## Work required
If a line in the entries below includes the string "ForgotPassword", copy it out.

## Data for the task
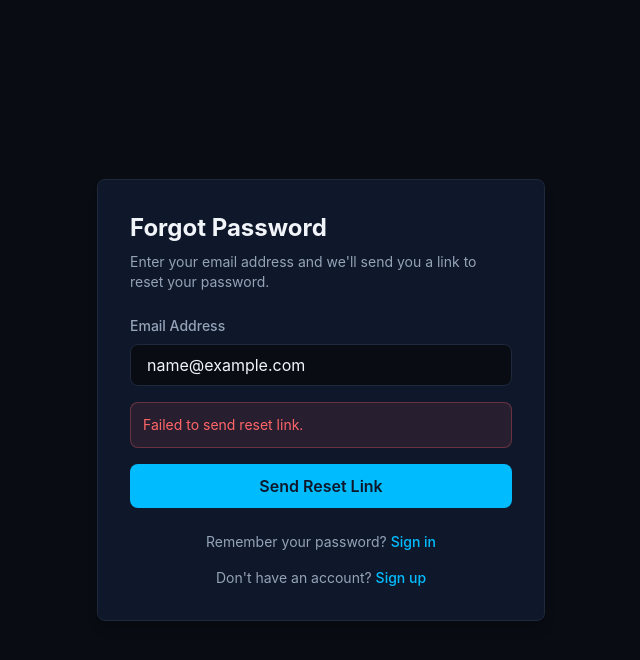
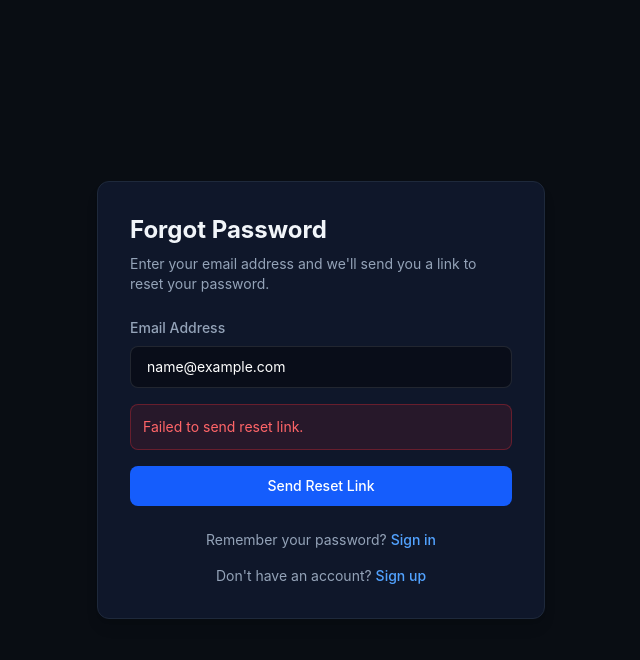
Before and after one commit to roymulinge/devtrack-app, a React (Vite) app: page /forgot-password in a window 1280 px wide. Both pictures are taken after typing "name@example.com" into the empty fields and a click on the button "Send Reset Link". Shown: the top 660 px of the page, without its empty margins (319-959 px from the left). Built offline with nearby package versions, Linux system fonts and the light colour scheme; no server answers.

Commit message:
fix(forgot-password): align with design system (blue-600 button, consistent inputs, rounded-xl)

```diff
--- a/src/pages/ForgotPassword.jsx
+++ b/src/pages/ForgotPassword.jsx
@@ -43,7 +43,7 @@ const ForgotPassword = () => {
   return (
     <div className="min-h-screen bg-[var(--bg-primary)] flex items-center justify-center px-4">
       <div className="w-full max-w-md">
-        <div className="bg-[var(--bg-surface)] border border-[var(--border)] rounded-lg p-8 shadow-lg">
+        <div className="bg-[var(--bg-surface)] border border-[var(--border)] rounded-xl p-8 shadow-lg">
           <h1 className="text-2xl font-bold text-[var(--text-primary)] mb-2">
             Forgot Password
           </h1>
@@ -62,18 +62,18 @@ const ForgotPassword = () => {
                 value={email}
                 onChange={(e) => setEmail(e.target.value)}
                 placeholder="your@email.com"
-                className="w-full px-4 py-2 bg-[var(--bg-primary)] border border-[var(--border)] rounded-lg text-[var(--text-primary)] placeholder-slate-600 focus:outline-none focus:border-sky-400 focus:ring-1 focus:ring-sky-400/50 transition"
+                className="w-full bg-black/40 border border-white/10 rounded-lg px-4 py-2.5 text-sm text-white placeholder:text-gray-500 focus:outline-none focus:ring-1 focus:ring-blue-500 focus:border-transparent transition-all"
               />
             </div>
 
             {error && (
-              <div className="p-3 bg-red-400/10 border border-red-400/30 rounded-lg">
+              <div className="p-3 bg-red-500/10 border border-red-500/30 rounded-lg">
                 <p className="text-sm text-red-400">{error}</p>
               </div>
             )}
 
             {message && (
-              <div className="p-3 bg-emerald-400/10 border border-emerald-400/30 rounded-lg">
+              <div className="p-3 bg-emerald-500/10 border border-emerald-500/30 rounded-lg">
                 <p className="text-sm text-emerald-400">{message}</p>
               </div>
             )}
@@ -81,7 +81,7 @@ const ForgotPassword = () => {
             <button
               type="submit"
               disabled={loading}
-              className="w-full py-2.5 px-4 bg-sky-400 text-slate-900 font-semibold rounded-lg hover:bg-sky-300 disabled:bg-slate-600 disabled:cursor-not-allowed transition"
+              className="w-full bg-blue-600 hover:bg-blue-500 disabled:bg-blue-600/50 disabled:cursor-not-allowed text-white font-medium text-sm py-2.5 rounded-lg transition-all active:scale-95"
             >
               {loading ? "Sending..." : "Send Reset Link"}
             </button>
@@ -90,7 +90,7 @@ const ForgotPassword = () => {
           <div className="mt-6 text-center">
             <p className="text-sm text-[var(--text-secondary)]">
               Remember your password?{" "}
-              <Link to="/login" className="text-sky-400 hover:text-sky-300 font-medium">
+              <Link to="/login" className="text-blue-400 hover:text-blue-300 font-medium">
                 Sign in
               </Link>
             </p>
@@ -99,7 +99,7 @@ const ForgotPassword = () => {
           <div className="mt-4 text-center">
             <p className="text-sm text-[var(--text-secondary)]">
               Don't have an account?{" "}
-              <Link to="/register" className="text-sky-400 hover:text-sky-300 font-medium">
+              <Link to="/register" className="text-blue-400 hover:text-blue-300 font-medium">
                 Sign up
               </Link>
             </p>
```
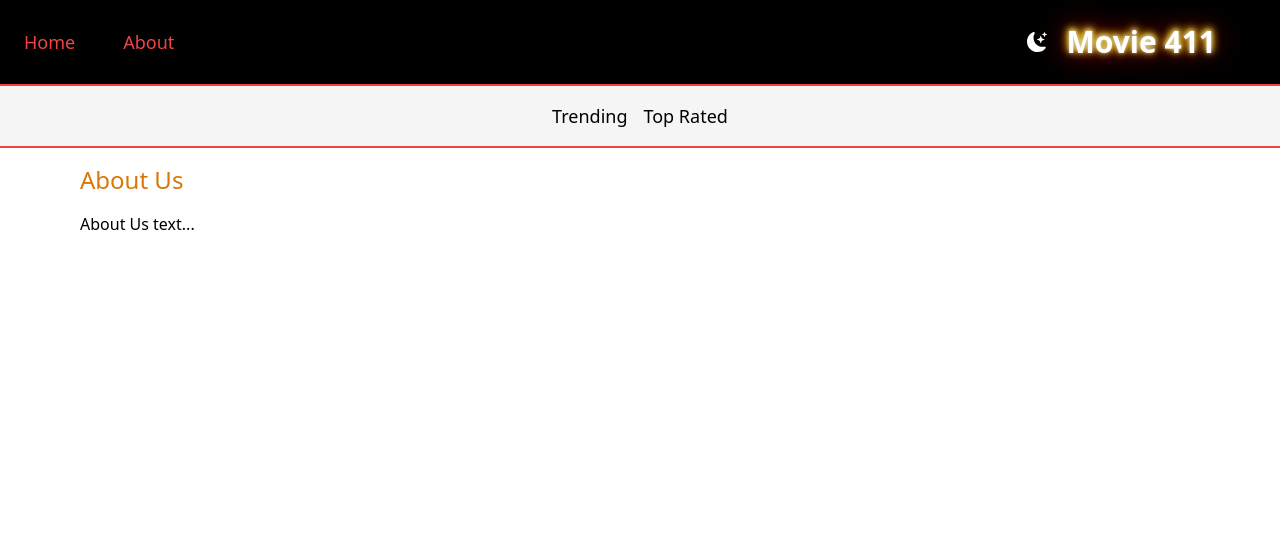
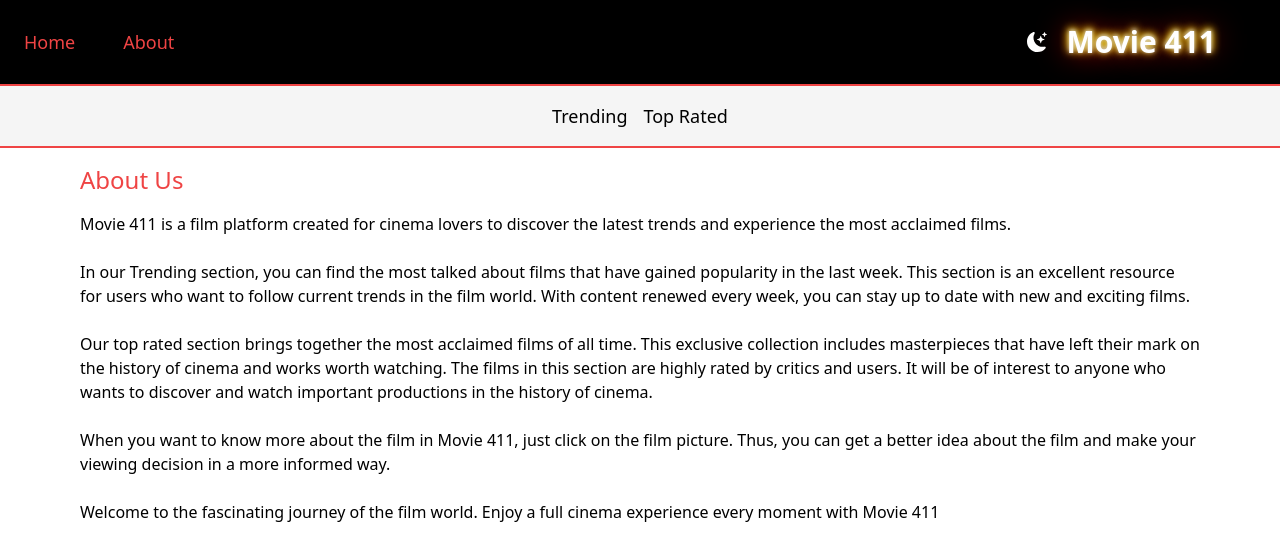
Before and after one commit to berkanserbes/movie411, a Next.js app: page /about in a window 1280 px wide. Shown: the top 560 px of the page. Built offline with nearby package versions, Linux system fonts and the light colour scheme.

Commit message:
Modified About Us page

```diff
--- a/src/app/about/page.js
+++ b/src/app/about/page.js
@@ -3,8 +3,27 @@ import React from "react";
 const About = () => {
   return (
     <div className="max-w-6xl mx-auto space-y-4 p-4">
-      <h1 className="text-2xl text-amber-600">About Us</h1>
-      <p>About Us text...</p> {/* will be filled later */}
+      <h1 className="text-2xl text-red-500">About Us</h1>
+      <p>
+        Movie 411 is a film platform created for cinema lovers to discover the
+        latest trends and experience the most acclaimed films. <br /> <br /> In
+        our Trending section, you can find the most talked about films that have
+        gained popularity in the last week. This section is an excellent
+        resource for users who want to follow current trends in the film world.
+        With content renewed every week, you can stay up to date with new and
+        exciting films. <br /> <br /> Our top rated section brings together the
+        most acclaimed films of all time. This exclusive collection includes
+        masterpieces that have left their mark on the history of cinema and
+        works worth watching. The films in this section are highly rated by
+        critics and users. It will be of interest to anyone who wants to
+        discover and watch important productions in the history of cinema.
+        <br /> <br /> When you want to know more about the film in Movie 411,
+        just click on the film picture. Thus, you can get a better idea about
+        the film and make your viewing decision in a more informed way.
+        <br /> <br />
+        Welcome to the fascinating journey of the film world. Enjoy a full
+        cinema experience every moment with Movie 411
+      </p>
     </div>
   );
 };
```
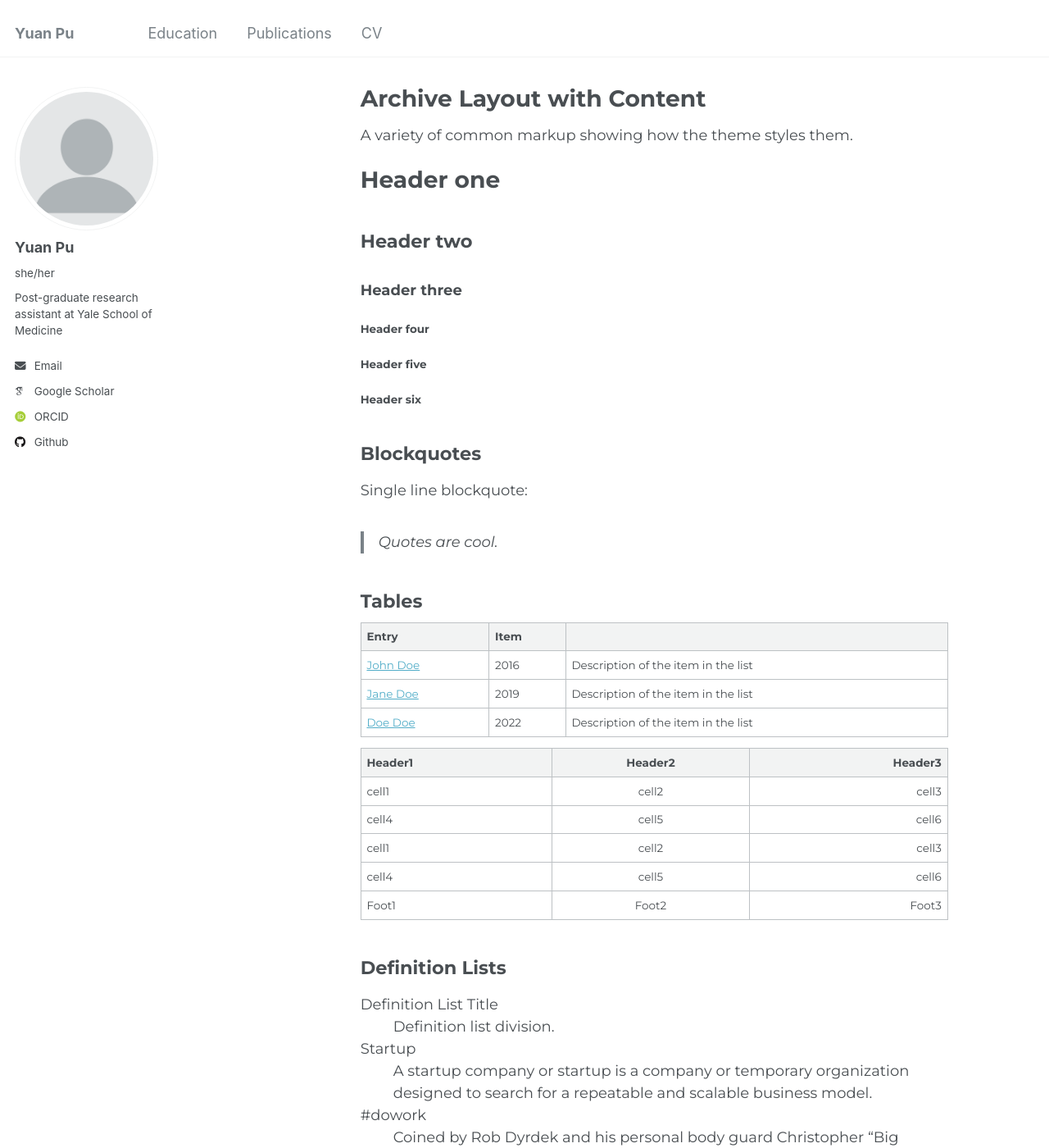
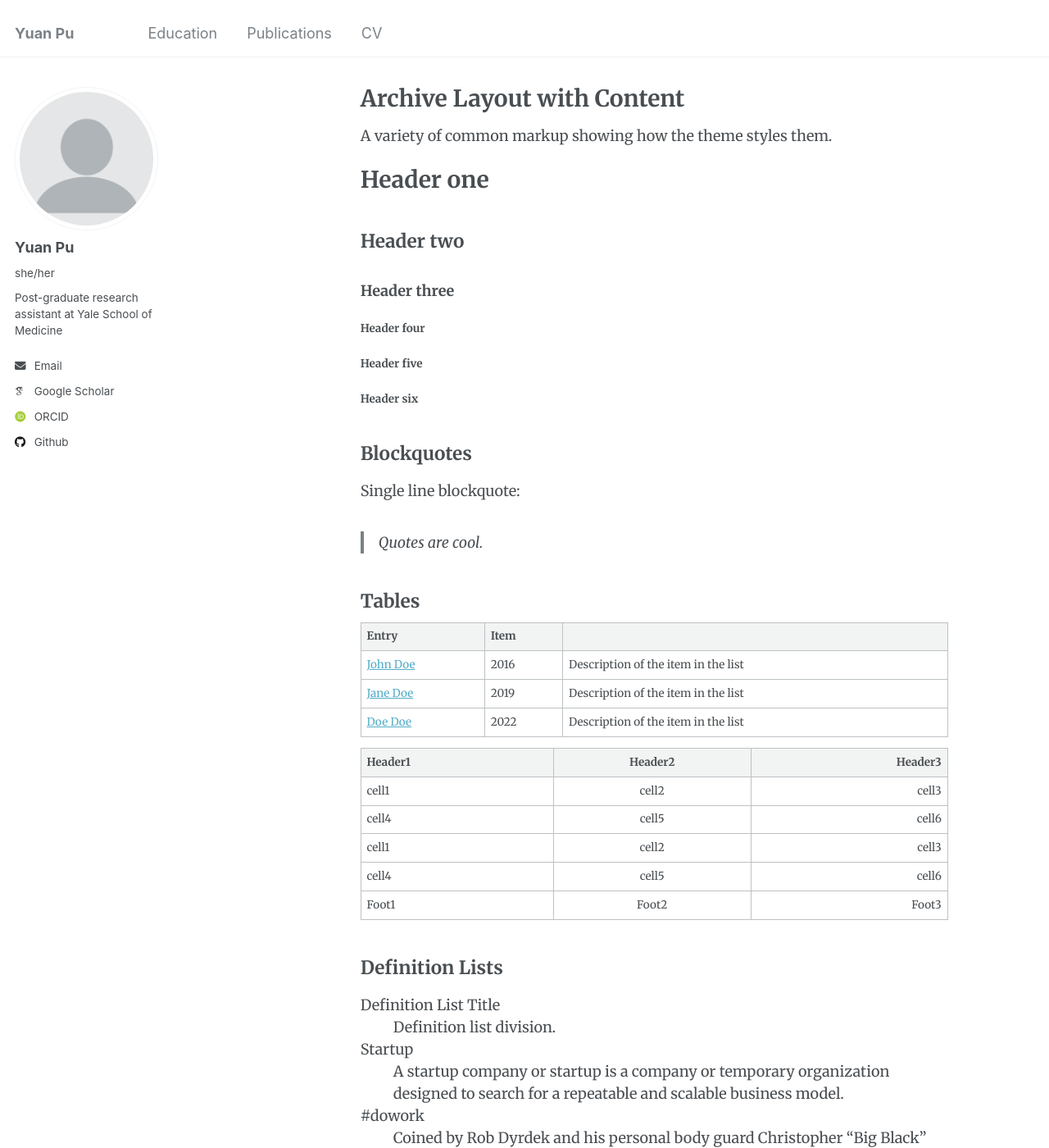
Before and after one commit to yuan-pu/yuan-pu_academicPages, a Jekyll site: the page built from _pages/archive-layout-with-content.md, in a window 1280 px wide and 1400 px high. Shown: the whole window at 82% size. Built offline with Jekyll 4.4.1, drawn with Linux system fonts in a browser that asks for light colours; some web fonts are replaced.

Commit message:
Update _variables.scss

```diff
--- a/_sass/_variables.scss
+++ b/_sass/_variables.scss
@@ -28,9 +28,9 @@ $bodoni                     : "Bodoni MT", serif;
 $calisto                    : "Calisto MT", serif;
 $garamond                   : Garamond, serif;
 
-$global-font-family         : "Montserrat", $sans-serif; // sans-serif or serif
-$header-font-family         : "Montserrat", $sans-serif; // sans-serif or serif
-$caption-font-family        : "Montserrat", $sans-serif; // sans-serif or serif
+$global-font-family         : "Merriweather", "Montserrat", $sans-serif; // sans-serif or serif
+$header-font-family         : "Merriweather", "Montserrat", $sans-serif; // sans-serif or serif
+$caption-font-family        : "Merriweather", "Montserrat", $sans-serif; // sans-serif or serif
 
 /* type scale */
 $type-size-1                : 2.441em;  // ~39.056px
```
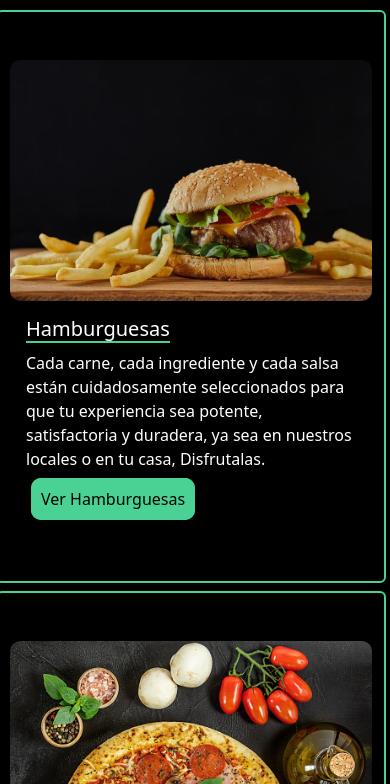
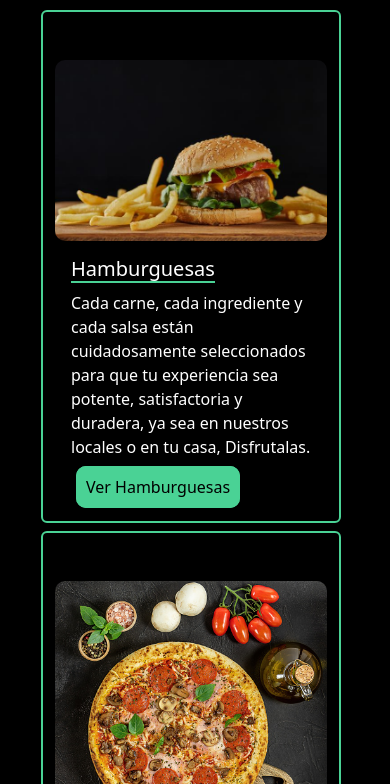
Before and after one commit to RodrigoTrillo/ProyectoAngairu, a website: page Paginas/Carta.html in a window 390 px wide. Shown: the part 60-844 px from the top of the page. Drawn offline with nearby package versions, Linux system fonts and the light colour scheme.

Commit message:
add mediaquery carta

```diff
--- a/scss/base/_general.scss
+++ b/scss/base/_general.scss
@@ -216,6 +216,12 @@ footer{
     margin-top: 3rem;
 }
 
+@media screen and (max-width: 460px) {
+    .card {
+        width: 300px;
+    }
+
+}
 /* pag carta */
 
 .cont-center{
```
Also changed, not shown: css/main.css.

## Answer to this task
--- a/src/pages/ForgotPassword.jsx
+++ b/src/pages/ForgotPassword.jsx
@@ -43,7 +43,7 @@ const ForgotPassword = () => {
@@ -62,18 +62,18 @@ const ForgotPassword = () => {
@@ -81,7 +81,7 @@ const ForgotPassword = () => {
@@ -90,7 +90,7 @@ const ForgotPassword = () => {
@@ -99,7 +99,7 @@ const ForgotPassword = () => {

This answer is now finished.